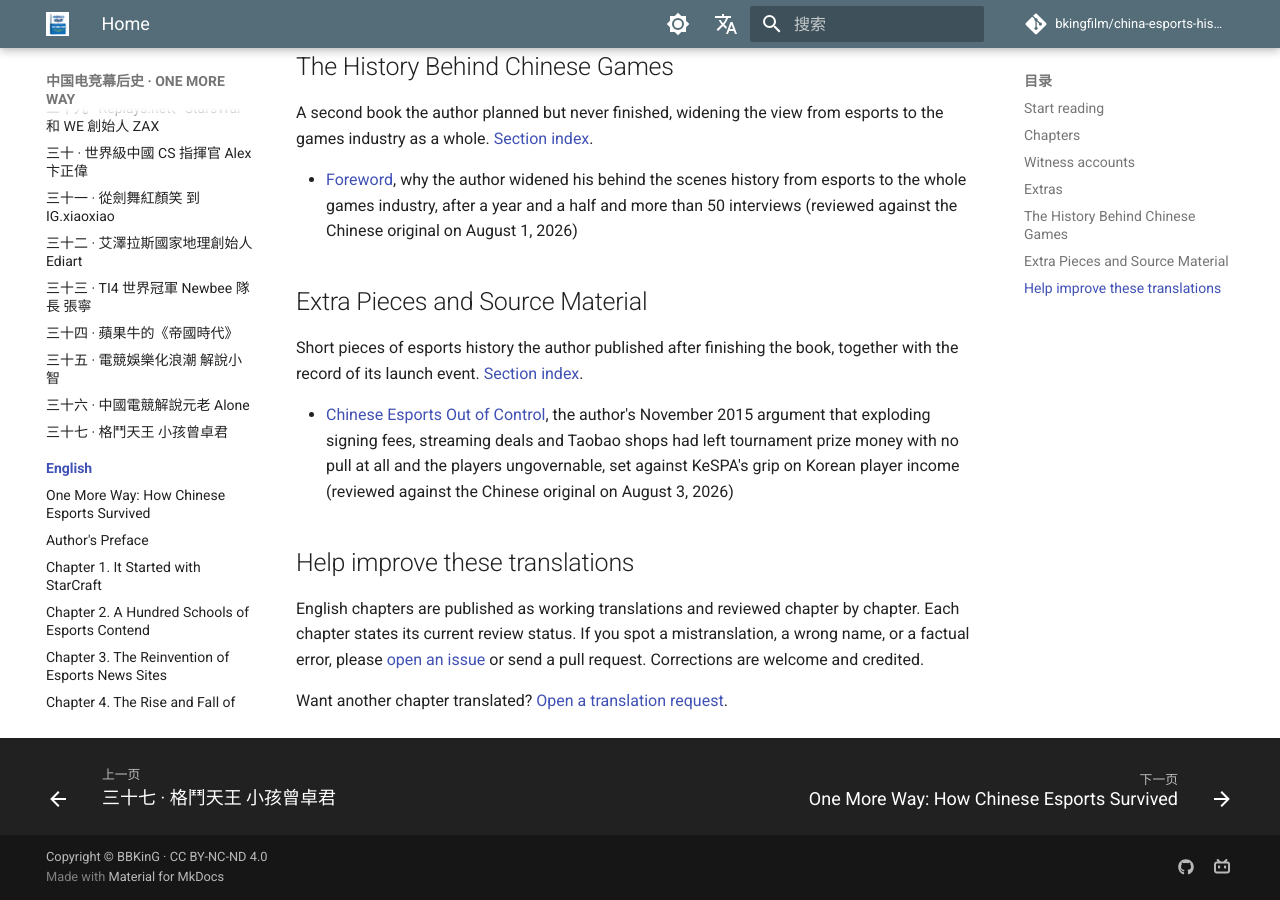
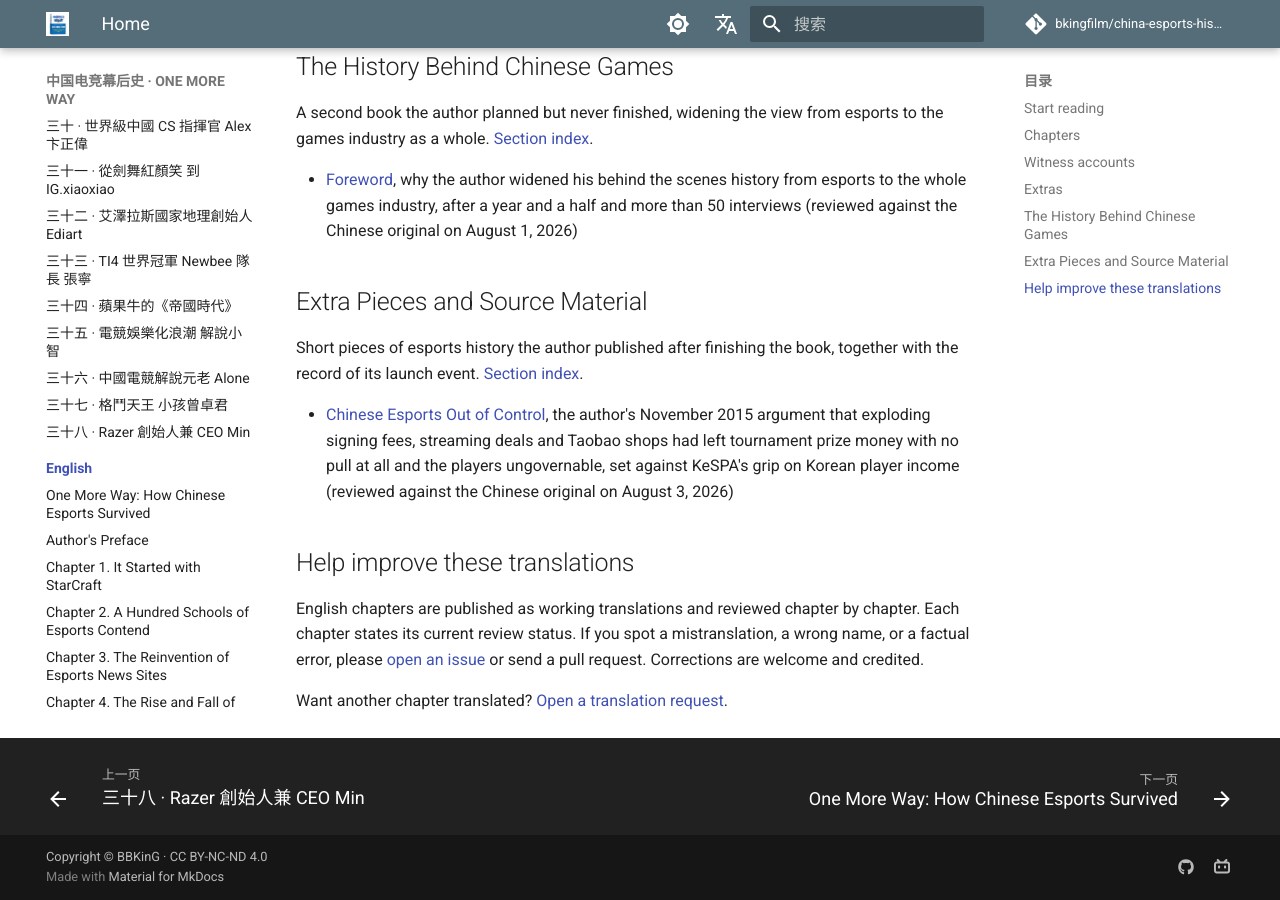
Before and after one commit to bkingfilm/china-esports-history, an MkDocs documentation site: the page built from docs/en/index.md, in a window 1280 px wide and 900 px high, scrolled down 6626 px. Built offline with MkDocs 1.6.1 and Material for MkDocs 9.7.7, drawn with Linux system fonts in a browser that asks for light colours; comment, search, counter and statistics services are not loaded; part of the change alters nothing that is shown.

Commit message:
繁體中文版新增第三十八章 Razer 創始人兼 CEO Min
譯自 docs/zh/chapters/38-Razer创始人兼CEO-Min.md，章節結構照已校對的英文版切兩個小標。
同時更新 docs/zh-tw/index.md 章節清單與 mkdocs.yml 繁體中文 nav。

Co-Authored-By: Claude Opus 5 (1M context) <noreply@anthropic.com>

```diff
--- /dev/null
+++ b/docs/zh-tw/38-min-liang-tan-razer-founder.md
@@ -0,0 +1,101 @@
+# 三十八 Razer 創始人兼 CEO Min
+
+> 《ONE MORE WAY：中國電競幕後史》其中一章。作者 BBKinG（劉洋）。譯自簡體中文原文：[三十八 Razer创始人兼CEO Min](../zh/chapters/38-Razer创始人兼CEO-Min.md)
+>
+> 首次發表於作者的知乎專欄，2015 年 11 月 20 日：https://zhuanlan.zhihu.com/p/20355163
+>
+> 這是等待校對的工作稿。若您發現誤譯、用詞不合臺灣習慣或史實錯誤，歡迎[開一個 issue](https://github.com/bkingfilm/china-esports-history/issues/new) 或送出 pull request。
+
+從 1998 年，Razer 的第一款滑鼠 Boomslang（布斯朗悍蛇）誕生到現在，Razer 的產品幾乎遍及所有遊戲領域，設計始終獨領風騷，甚至一直是無數外設廠商競相模仿的對象，也是很多電競選手的最愛。
+
+在 Razer 眾多的創新設計中，開創式呼吸燈，已經成為滑鼠行業的標配，而這個創新的背後還有一個有趣的故事。
+
+少年時的 Min 經常半夜躲著爸媽偷玩遊戲，卻總是不能看到滑鼠在哪，因此突發奇想，如果給滑鼠加一個燈，不就可以解決了麼。就這樣，Min 在開始設計滑鼠時，呼吸燈誕生了，而呼吸燈的亮暗週期，也是設計師根據 Min 的呼吸，掐著秒錶算出來的。
+
+17 年過去了，Razer 已然成為全球玩家互動設備與軟體的領導品牌，專注於為頂級遊戲玩家服務的 Min，也因此和世界遊戲圈、電競圈發生了許多故事，有很多更是值得載入歷史的。
+
+Min，陳民亮，1977 年 11 月 5 日，出生於新加坡。外界一直傳 Min 是富二代，但其實並不是如傳聞所言，他父親家裡的條件不好，是靠政府資助才上完學的公派留學生，之後靠個人努力將 4 個子女撫養成才。
+
+Min 小時候喜歡玩遊戲，但因家裡沒錢置換新電腦，很長一段時間他都只能和哥哥一起使用一個相當於 286 的第 2 代蘋果電腦玩遊戲。
+
+Min 的家庭很傳統，從小他的父母就為其規劃了將來的路，他畢業於新加坡國立大學法學科系，以優異的成績通過新加坡律師協會的資格認證考試，從而進入亞洲頂尖科技法律師事務所之一的基斯通律師事務所，成為一名職業的科技法/知識產權律師。
+
+可是，改變遊戲外設的夢想，一直在他心中滋生著，於是在 1995 年，Min 不顧家庭反對，毅然決然地辭去了律師職業，與好友一起從零開始創辦了 Razer。
+
+Min 開玩笑說，還好我是老么，哥哥姐姐把家裡的任務都完成了，我才可以去做我想做的事情。
+
+1998 年，還是一名電競選手的 Min 結識了 Razer 另一個創始人 Robert Krakoff。當時，這是一家專門研究雷射掃描的公司，叫 Karna，他們開發出了一種新的技術，這種技術可以把掃描的頻率和精細度提高數倍。
+
+Min 得知後，建議他們把這個技術用來做遊戲滑鼠。
+
+於是，Min 和 Robert 利用全新技術製造出了 Boomslang（布斯朗悍蛇滑鼠），它的精度高於其它同類產品 5 倍，使用 USB 介面，最高解析度 1800dpi。
+
+最開始 Min 只是為了自己在比賽中能取得優勢，然而圈內的電競好友得知後，紛紛奔走相告並競相下單，一傳十十傳百，就這樣開啟了一個滑鼠的新時代，隨後 Razer 就正式成立了。
+
+全新的產品不僅是對技術的挑戰，更是對市場的挑戰。當時作為首席設計師、首席玩家的 Min，第一個計畫就是把 Razer 帶到職業比賽中去。他的想法很簡單，Razer 就是為專業遊戲玩家服務的，而當時世界電子競技職業化最火熱的地方，就是韓國。
+
+注意，下面要填補的就是一個歷史的空白了。
+
+可能很多人知道 WCG 的前身是 2000 年的 WCGC，但是估計沒多少人知道，WCGC 的前身是一個叫 Battle Top 的比賽，這個比賽是由一個叫 Battle Lee 的韓國人辦的，Min 在 1998 年為了 Razer，隻身一個人飛去韓國，為了節約經費，同時為了瞭解韓國的外設環境，Min 並沒有住飯店，而是選擇了吃住在網咖（大陸稱網吧，與臺灣的網咖並非同一種場所）裡。
+
+Min 的出現讓 Battle Lee 非常吃驚，他是唯一一個跑來談合作的外國人。
+
+除了在賽事方面進行合作，Min 在 2000 年還找到 Quake 時代的天王級選手 Fatal1ty，成為他的第一個贊助商，Fatal1ty 也在那一年在專門為 Quake 選手設計的改進版 Boomslang 的幫助下獲得無數大獎。
+
+Razer 也因此在職業選手圈開始廣受青睞，這種從核心偶像地帶產生的口碑傳播，帶來了很好的回報，讓 Razer 滑鼠的銷量不斷攀升，這也讓公司堅定了電子競技這條推廣路線。
+
+2001 年，在電子競技的概念還是個雛形的階段，Razer 就果斷拿出 10 萬美金冠名 CPL 大賽。
+
+相比現在，這似乎並不多，但是在當時已經是前所未有的歷史性天價了。而在那年，Razer 並不富裕，產品線也很單一，還因為 2000 年一場臺灣地震，損壞了大量設備和庫存，公司命懸一線。
+
+好在這個時候，CS 經過 2 年的發酵，接替 Quake 成為受眾更廣泛，影響一代人的 FPS 電競項目，Min 很有預見性看到了 CS 項目的潛力，在該項目初期就贊助了 CS 的比賽。
+
+此時，Razer 也將生產基地移至中國大陸，並推出了解析度為 2100DPI 的 Boomslang 布斯朗悍蛇，繼續針對 FPS 玩家的需求進行設計改良。
+
+2004 年，對 Min 來說是個轉折點。
+
+之前 Razer 公司很出名，但是財務狀況一直不是很好，公司是由職業經理人管理，Min 覺得當時公司產品的設計和推廣沒有掌握在遊戲家手裡。
+
+在業績面前，職業經理人們先後離開，Min 和 Robert 開始重新掌管公司，Robert 任總裁，Min 被任命為創意總監，經過兩人的通力合作，2004 年，由 Min 設計的 Razer Diamondback 響尾蛇上市了。
+
+## Razer Diamondback 響尾蛇的輝煌
+
+這是一款真正可以替代 Boomslang 系列的拳頭產品，光學滑鼠，支援 5.8 兆像素，擁有每秒超過 6400 次的圖像捕捉刷新速度，超過每秒 40 英吋的移動速度。這款滑鼠在外觀上也非常出眾，使用了橡膠噴塗的超大防滑按鍵，更適合各種大小手型。
+
+2004 年 10 月舊金山，Razer 第一次贊助了 WCG，之前財務狀況不好，Min 沒辦法，如今有產品有方向，Min 信心十足，毅然決然地就帶著響尾蛇和三四個工作人員來了，裝了 200 多臺電腦，卻在結束的時候丟了 100 多個滑鼠，因為人少，實在看管不過來了。
+
+結果，沒想到的是，被各國電競選手「順走」的 100 多支滑鼠竟然成了通往各個國家的窗口，所有選手都迫不及待地向同伴推薦這個神奇的滑鼠，Razer 從此走向世界。
+
+2005 年，在響尾蛇的大獲成功之後，充分吸收其經驗的世界第一款雷射滑鼠 Razer Copperhead 銅斑蛇被推向市場，轟動整個遊戲圈。
+
+## Razer Copperhead 銅斑蛇的經典
+
+直到很多年之後的現在，很多玩家還是很想念銅斑蛇，因為它的性能和手感超出同時代滑鼠太多了，為玩家帶來過太多美好的回憶，在 CS 和 WAR3 最鼎盛的時代，無數人都是手握這款滑鼠一次次走向勝利。
+
+而 Min 的「始於玩家，賦予玩家」以玩家為核心的設計理念，也因為這兩款產品的大賣，被董事會認可，同年，在已經 60 多歲的老頑童創始人 Robert 退休後，Min 接替他成為 Razer CEO 兼創意總監。
+
+2006 年，羽翼豐滿的 Razer 開始擴大產品線，從支援巨集設定，抗衝突的 Razer Tarantula 狼蛛鍵盤，到世界上第一個支援 5.1 聲道定位音訊系統的 Razer Barracuda 梭魚遊戲耳機，Min 真是大刀闊斧地在往前走著。
+
+2006 年年底，新一系列的滑鼠又一次震撼整個市場，Razer DeathAdder 煉獄蝰蛇遊戲滑鼠推向市場。
+
+之後的產品越來越多，我們就不重複了，這裡說下 Min 去做的另一件事情，他推動 Razer 在全球建立了三個設計中心，分別在舊金山、臺北和新加坡，還建立了一個科技中心，關注未來 3 到 10 年的科技。
+
+這些研究單位很神秘，Min 說，世界上只有 3 個人知道所有的項目列表。當然研究人員並不是只研究外設，他們還研究非熱門和非主流的技術，其中充滿大量極客文化，也有不少的怪人。
+
+比如，有一個英國設計師，喜歡住在桌子下面，不洗澡，不吃肉，還不允許別人吃肉，據說後來去印度修行了。再比如，Min 會從各個領域招人，有次還從 youtube 招過一個人研究影片串流媒體技術的。看似無心插柳，卻讓公司充滿了無限的可能。
+
+於是，靈刃超薄遊戲筆記型電腦就是這麼誕生的。
+
+之前市面上的遊戲筆記型電腦都是又厚又重，Min 認為，玩家需要的是性能與輕便兼備的遊戲筆記型電腦，他就帶著研究人員去做了。
+
+不過，接觸到的大多數供應商都告訴他，以當時的技術這個不可能做出來。
+
+於是，他收購了 Powerbook、OQO 等專業筆記型電腦生產商，帶著全球相關的研究人員花了三年時間，親自帶隊，打破常規，終於做成了世界上第一款最薄的高性能遊戲筆記型電腦。
+
+Min 說，給別人一個機會，可以專注做自己認為最自豪的東西，將來總會有回報的。
+
+就像現在，即使 Razer 的品牌已經深入人心了，他們依然還在每年花很多精力做校園行，贊助遊戲賽事和職業選手。
+
+因為 Min 覺得「始於玩家，賦予玩家」是 Razer 的根本、是源泉，這些事情不能停下，不能忘記。
+
+獨領風騷 Razer CEO Min
--- a/docs/zh-tw/index.md
+++ b/docs/zh-tw/index.md
@@ -57,3 +57,4 @@
 - [三十五 電競娛樂化浪潮 解說小智](35-xiaozhi-yang-fengzhi-entertainment-wave.md)，全書第三十五章。楊豐智（小智）1989 年生於遼寧錦州，爺爺是主管當地經濟的地方官員，父親當過銀行行長，家族根基龐大。天生大舌頭讓他從小被人嘲笑，性格敏感倔犟又好鬥，他從小學起逼自己在自習課上講笑話，兩年裡練出先放大自身缺點再自嘲的反差手法，這就是「智式幽默」的雛形。開學第一天上學路上被打劫 5 次，後來有人組隊到班上要錢，他抄起磚頭往對方領頭的頭上砸，此後無數次打架被學校開除，初中成了最後的學歷。父親撂下一句有本事你一直待家裡別出去，他就在每天被反鎖、拉掉電閘的家裡待了一年，把羅馬帝國衰亡史、唐宋詩詞、明史全看完，從此愛上用手機公放太平歌詞。父親為他放棄公職下海開廠，2005 年起帶他跑工廠會議和採購，2007 年一次化學事故讓他身上開了 40 釐米的刀口，被送回城裡養傷。休養期間迷上澄海 3C，2008 年 1 月寫信建議一位解說加點幽默元素，對方回了句你行你來啊，他做的第一期影片發在土豆上瞬間 5 萬點擊，最高一期 70 萬，家裡每月給他一萬塊零花錢。2009 年父親被同族合夥人陰了一把，工廠一夜之間沒了、建廠的貸款全落到頭上，他拿最後一個月零花錢租了年租 4000 塊的店鋪學賣衣服，每月至少兩天和女朋友坐綠皮車去北京動物園批發市場搶貨，一份薯條兩個人推來推去地吃，那時最大的夢想是有三萬塊買臺二手普桑。2010 年他把服裝店盤出去回頭做 CH3C 比賽，陪富二代喝酒一杯一千塊換來 6 萬多贊助，兩年徒勞無功後讀到袁崇煥那首詩大哭一場，徹底放棄最愛的項目。2012 年他全部積蓄只剩 70 元，靠朋友借的 3000 塊買了臺 2600 塊的電腦轉做英雄聯盟影片，如今一期影片點擊將近 2000 萬，2014 年秋天以天價簽約鬥魚直播（等待校對的工作稿）
 - [三十六 中國電競解說元老 Alone](36-alone-liu-qing-esports-caster.md)，全書第三十六章。劉青（Alone、二龍，自號 China ToP Zerg）1980 年生於蘇州盛澤鎮，考大學時為了能出去看看，把志願全報在北方，最後進了吉林大學。1999 年他同時碰上星際爭霸和 QQ，為了進校隊苦練，隊伍出去跟外面打卻幾乎沒贏過。2002 年畢業回上海，隨手報名 GOC 就打敗了上海最強戰隊 SVS 的副隊長、WCG 全國亞軍 zealot，當晚 SVS 的飯局上七八個人談笑風生，沒人理他，一盤回鍋肉端到面前時，一直沒說話的管理 Friend（陳琦棟）突然問他要不要加入 SVS，他心想要是說不要這塊肉是不是就吃不了了，於是哦了一聲進了電競圈。比賽成績不好，他轉做領隊，2002 年和 Friend 一起辦起中國玩家公會 China Player Union，簡稱 CPU，他負責的第一件事是花一個星期翻遍其它行業的綱領來起草公會綱領，拿著綱領去上海市政府註冊時，工作人員問這個公會有多少人，他答網路上有幾萬人，然後就沒有然後了。2003 年三星把 WCG 星際和 FIFA 放到網路上舉行，公會認為作弊、代打、掉線都無解，聯名一百多個戰隊、幾千人上書並專程送到三星中國分公司，什麼也沒改變。發現 CPU 根本約束不了別的組織之後，他們轉去做電競網站和自己的比賽 SIM，也就是 PLU 系列賽的前身，想靠輿論的力量規範行業。2004 年串流平臺剛出現、PPS 直播客戶端全平臺線上人數只有 300 多時，PLU 的技術人員 Oldman 就在和 PPS 的輪子一起研究 P2P 直播，同年 SIM 總決賽有 9000 多人線上觀看。2005 年 CPU 改名 PLU，他在 GamesTV 做了第一次出鏡解說；2006 年 PLU 轉播了全世界 80% 的知名賽事，關注度卻無法變現，2007 年資金鏈斷裂、8 個月沒發工資、走掉三分之二的人，母親說你每天工作十幾個小時，人家賺一萬多，你賺兩千塊。剩下的十來個人靠跟電信合作的每月 15 元高清 OB 卡、PLU 機械風暴機械鍵盤和網頁遊戲《星際帝國》聯運撐了下來，他感慨這幫人做了半輩子電子競技，最後讓他們賺錢的卻是網頁遊戲。2011 年 PLU 搬到無錫，後來應邀搬去太倉，靠承辦 TGA 走上軌道（等待校對的工作稿）
 - [三十七 格鬥天王 小孩曾卓君](37-xiaohai-zeng-zhuojun-king-of-fighters.md)，全書第三十七章。曾卓君（小孩）1989 年生於廣州，7 歲第二次進街機房那天連輸 30 多盤才贏一次，每輸一個小局就被父親打一個耳光，他已經記不清那天到底是 30 個還是 60 個，只記得對手一直笑得很賤。父親開五金行，撂下一句別怕遇到比你厲害的人，我給你幣去打，打贏為止，此後每個週末開車帶他去廣州各大街機廳踢館，12 歲之前進遊戲廳都有父親跟著。9 歲他就稱霸廣州街機格鬥界，網際網路還沒普及的年代很多人連他真名都不知道，只聽說有個打格鬥很厲害的小孩子，於是大家用粵語念法叫他「小孩」。2002 年 12 歲第一次參加廣州太平洋電腦城的大型街機比賽，早上 6 點就有人排隊、9 點到場時前面已經 1000 多人，父親硬是擠進去拉住主持人要名額，他破格入場後一路打進決賽奪冠，獎品是當時很難買到的 PS2，《數碼時代》給了他人生第一次採訪。2004 年首次走出廣州，在深港澳三地對抗賽以 9：8 險勝香港力宏；接著在北京南北對抗賽的團隊賽擊敗號稱不敗神話的程龍，一戰成名。2005 年廣州體育館的街機大賽上他贏下湖南來的高手拿到拳皇 97 冠軍，98 項目掃平所有外地選手，因此得了廣州守衛者的稱號。2007 年上海 TGB 國際邀請賽匯集中國、日本、韓國、臺灣、香港五地高手，他單人賽敗給每打一局就猛抽自己耳光的日本選手耳光男，團隊賽一人挑掉 5 個韓國選手後敗給 Cap，98 項目卻靠自創的單手操作橫掃全場，惹得日本人揚言要找專打 98 的高手來報仇；同年北京激鬥大賽，10 個日本頂級選手上場，他一人連勝十局。2007 年高二期末考一結束他就直飛上海打鬥劇選拔，第一次出國便踏進日本格鬥遊戲最高殿堂，進 8 強後主持人第一次把麥克風遞給他，他說我就是來拿冠軍的，最後決賽擊敗中神通程龍真的奪冠，成為中國第一個格鬥遊戲世界冠軍。成名後他沒放棄學業，一年後考進大學，畢業後成為職業選手，由街機搖桿廠商拳霸常年贊助出國參賽（等待校對的工作稿）
+- [三十八 Razer 創始人兼 CEO Min](38-min-liang-tan-razer-founder.md)，全書第三十八章。陳民亮（Min）1977 年生於新加坡，外界一直傳他是富二代，其實父親家境不好，是靠政府資助才唸完書的公派留學生，之後靠個人努力把四個子女養大；他小時候家裡沒錢換新電腦，很長一段時間跟哥哥合用一臺相當於 286 的第二代蘋果電腦。父母從小替他規劃好路，他從新加坡國立大學法學科系畢業，通過律師資格認證考試進了亞洲頂尖的基斯通律師事務所當科技法與知識產權律師，1995 年卻不顧家庭反對辭掉律師工作，和好友從零創辦 Razer，他開玩笑說還好自己是老么，哥哥姐姐把家裡的任務都完成了。少年時他半夜躲著爸媽偷玩遊戲總看不到滑鼠在哪，就想給滑鼠加個燈，這成了後來的呼吸燈，亮暗週期是設計師掐著秒錶按他的呼吸算出來的。1998 年他認識了做雷射掃描的 Karna 公司的 Robert Krakoff，建議把那套能讓掃描頻率與精細度提高數倍的技術拿來做遊戲滑鼠，於是有了精度高出同類產品 5 倍、最高 1800dpi 的 Boomslang 布斯朗悍蛇。同年他為了 Razer 隻身飛去韓國，為省經費也為摸清當地外設環境，不住飯店而吃住在網咖裡，找上辦 Battle Top 的 Battle Lee，那個比賽正是 WCGC 與 WCG 的前身，而他是唯一跑去談合作的外國人。2000 年他成為 Quake 天王 Fatal1ty 的第一個贊助商，2001 年果斷拿 10 萬美金冠名 CPL，而那一年公司產品線單一，還因為 2000 年一場臺灣地震損失大量設備與庫存，命懸一線。2004 年職業經理人先後離開，他和 Robert 收回公司，他設計的 Razer Diamondback 響尾蛇上市；同年 10 月在舊金山第一次贊助 WCG，只帶三四個工作人員裝了 200 多臺電腦，結束時丟了 100 多個滑鼠，這些被各國選手順走的滑鼠反而成了 Razer 通往各國的窗口。2005 年世界第一款雷射滑鼠 Copperhead 銅斑蛇轟動遊戲圈，董事會也認可了他「始於玩家，賦予玩家」的設計理念，老頑童 Robert 退休後他接任 Razer CEO 兼創意總監。之後 Razer 在舊金山、臺北、新加坡設了三個設計中心和一個看未來 3 到 10 年的科技中心，全世界只有 3 個人知道完整的項目列表；靈刃超薄遊戲筆記型電腦則是在供應商都說做不出來的情況下，靠收購 Powerbook、OQO 並花三年親自帶隊做成的（等待校對的工作稿）
--- a/mkdocs.yml
+++ b/mkdocs.yml
@@ -197,6 +197,7 @@ nav:
       - 三十五 · 電競娛樂化浪潮 解說小智: zh-tw/35-xiaozhi-yang-fengzhi-entertainment-wave.md
       - 三十六 · 中國電競解說元老 Alone: zh-tw/36-alone-liu-qing-esports-caster.md
       - 三十七 · 格鬥天王 小孩曾卓君: zh-tw/37-xiaohai-zeng-zhuojun-king-of-fighters.md
+      - 三十八 · Razer 創始人兼 CEO Min: zh-tw/38-min-liang-tan-razer-founder.md
   - English:
       - "Home": en/index.md
       - "One More Way: How Chinese Esports Survived": en/one-more-way-tedx-2015.md
```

WHAT YOU HAVE TO DO:
Copy out the lines of the data where the string "caster" occurs.

ANSWER SECTION:
 - [三十六 中國電競解說元老 Alone](36-alone-liu-qing-esports-caster.md)，全書第三十六章。劉青（Alone、二龍，自號 China ToP Zerg）1980 年生於蘇州盛澤鎮，考大學時為了能出去看看，把志願全報在北方，最後進了吉林大學。1999 年他同時碰上星際爭霸和 QQ，為了進校隊苦練，隊伍出去跟外面打卻幾乎沒贏過。2002 年畢業回上海，隨手報名 GOC 就打敗了上海最強戰隊 SVS 的副隊長、WCG 全國亞軍 zealot，當晚 SVS 的飯局上七八個人談笑風生，沒人理他，一盤回鍋肉端到面前時，一直沒說話的管理 Friend（陳琦棟）突然問他要不要加入 SVS，他心想要是說不要這塊肉是不是就吃不了了，於是哦了一聲進了電競圈。比賽成績不好，他轉做領隊，2002 年和 Friend 一起辦起中國玩家公會 China Player Union，簡稱 CPU，他負責的第一件事是花一個星期翻遍其它行業的綱領來起草公會綱領，拿著綱領去上海市政府註冊時，工作人員問這個公會有多少人，他答網路上有幾萬人，然後就沒有然後了。2003 年三星把 WCG 星際和 FIFA 放到網路上舉行，公會認為作弊、代打、掉線都無解，聯名一百多個戰隊、幾千人上書並專程送到三星中國分公司，什麼也沒改變。發現 CPU 根本約束不了別的組織之後，他們轉去做電競網站和自己的比賽 SIM，也就是 PLU 系列賽的前身，想靠輿論的力量規範行業。2004 年串流平臺剛出現、PPS 直播客戶端全平臺線上人數只有 300 多時，PLU 的技術人員 Oldman 就在和 PPS 的輪子一起研究 P2P 直播，同年 SIM 總決賽有 9000 多人線上觀看。2005 年 CPU 改名 PLU，他在 GamesTV 做了第一次出鏡解說；2006 年 PLU 轉播了全世界 80% 的知名賽事，關注度卻無法變現，2007 年資金鏈斷裂、8 個月沒發工資、走掉三分之二的人，母親說你每天工作十幾個小時，人家賺一萬多，你賺兩千塊。剩下的十來個人靠跟電信合作的每月 15 元高清 OB 卡、PLU 機械風暴機械鍵盤和網頁遊戲《星際帝國》聯運撐了下來，他感慨這幫人做了半輩子電子競技，最後讓他們賺錢的卻是網頁遊戲。2011 年 PLU 搬到無錫，後來應邀搬去太倉，靠承辦 TGA 走上軌道（等待校對的工作稿）
       - 三十六 · 中國電競解說元老 Alone: zh-tw/36-alone-liu-qing-esports-caster.md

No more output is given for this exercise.